**Work instruction**
Check each line of the listing, and copy it if it contains the word "index".

BEGIN Information

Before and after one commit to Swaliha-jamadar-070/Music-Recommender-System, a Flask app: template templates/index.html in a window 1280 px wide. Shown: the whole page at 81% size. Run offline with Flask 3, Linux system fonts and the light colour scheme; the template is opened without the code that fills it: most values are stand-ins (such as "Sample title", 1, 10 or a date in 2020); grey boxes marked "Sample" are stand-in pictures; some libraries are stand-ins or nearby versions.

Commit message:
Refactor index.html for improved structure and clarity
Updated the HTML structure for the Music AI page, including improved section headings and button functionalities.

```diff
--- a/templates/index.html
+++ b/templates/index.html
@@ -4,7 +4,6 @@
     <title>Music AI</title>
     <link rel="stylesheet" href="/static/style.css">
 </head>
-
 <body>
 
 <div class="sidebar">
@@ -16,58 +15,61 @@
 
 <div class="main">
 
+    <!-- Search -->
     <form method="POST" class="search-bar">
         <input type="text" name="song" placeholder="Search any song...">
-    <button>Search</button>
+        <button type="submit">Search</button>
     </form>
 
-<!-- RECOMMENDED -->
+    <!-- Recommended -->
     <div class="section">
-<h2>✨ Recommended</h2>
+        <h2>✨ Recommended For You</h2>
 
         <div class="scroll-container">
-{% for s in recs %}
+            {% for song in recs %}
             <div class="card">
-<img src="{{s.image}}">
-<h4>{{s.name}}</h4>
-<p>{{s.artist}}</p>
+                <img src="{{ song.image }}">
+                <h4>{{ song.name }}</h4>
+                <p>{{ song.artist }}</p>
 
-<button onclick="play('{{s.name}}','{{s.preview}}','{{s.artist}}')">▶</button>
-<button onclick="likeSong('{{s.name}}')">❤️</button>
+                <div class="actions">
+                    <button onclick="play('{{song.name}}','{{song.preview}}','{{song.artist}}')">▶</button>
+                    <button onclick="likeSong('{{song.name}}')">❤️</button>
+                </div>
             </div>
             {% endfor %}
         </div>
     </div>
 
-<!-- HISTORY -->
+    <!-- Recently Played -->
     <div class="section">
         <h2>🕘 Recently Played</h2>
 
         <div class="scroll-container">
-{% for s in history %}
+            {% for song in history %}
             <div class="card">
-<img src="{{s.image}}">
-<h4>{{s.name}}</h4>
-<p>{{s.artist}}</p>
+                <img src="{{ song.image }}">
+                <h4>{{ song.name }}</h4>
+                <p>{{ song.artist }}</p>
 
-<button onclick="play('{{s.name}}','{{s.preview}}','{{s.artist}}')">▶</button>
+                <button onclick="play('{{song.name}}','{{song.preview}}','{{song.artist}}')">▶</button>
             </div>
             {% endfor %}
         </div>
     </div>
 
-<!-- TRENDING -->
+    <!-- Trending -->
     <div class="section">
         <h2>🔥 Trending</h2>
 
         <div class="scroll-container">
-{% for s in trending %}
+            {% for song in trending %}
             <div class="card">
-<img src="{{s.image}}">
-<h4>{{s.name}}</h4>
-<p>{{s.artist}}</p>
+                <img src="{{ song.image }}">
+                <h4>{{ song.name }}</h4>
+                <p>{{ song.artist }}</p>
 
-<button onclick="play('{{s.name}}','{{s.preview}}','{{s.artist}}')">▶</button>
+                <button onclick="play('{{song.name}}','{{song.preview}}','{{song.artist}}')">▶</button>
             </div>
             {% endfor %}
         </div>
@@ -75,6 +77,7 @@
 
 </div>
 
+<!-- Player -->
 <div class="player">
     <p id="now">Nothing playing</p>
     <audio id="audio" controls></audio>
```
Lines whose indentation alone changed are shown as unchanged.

END Information

**Exercise result**
Before and after one commit to Swaliha-jamadar-070/Music-Recommender-System, a Flask app: template templates/index.html in a window 1280 px wide. Shown: the whole page at 81% size. Run offline with Flask 3, Linux system fonts and the light colour scheme; the template is opened without the code that fills it: most values are stand-ins (such as "Sample title", 1, 10 or a date in 2020); grey boxes marked "Sample" are stand-in pictures; some libraries are stand-ins or nearby versions.
Refactor index.html for improved structure and clarity
--- a/templates/index.html
+++ b/templates/index.html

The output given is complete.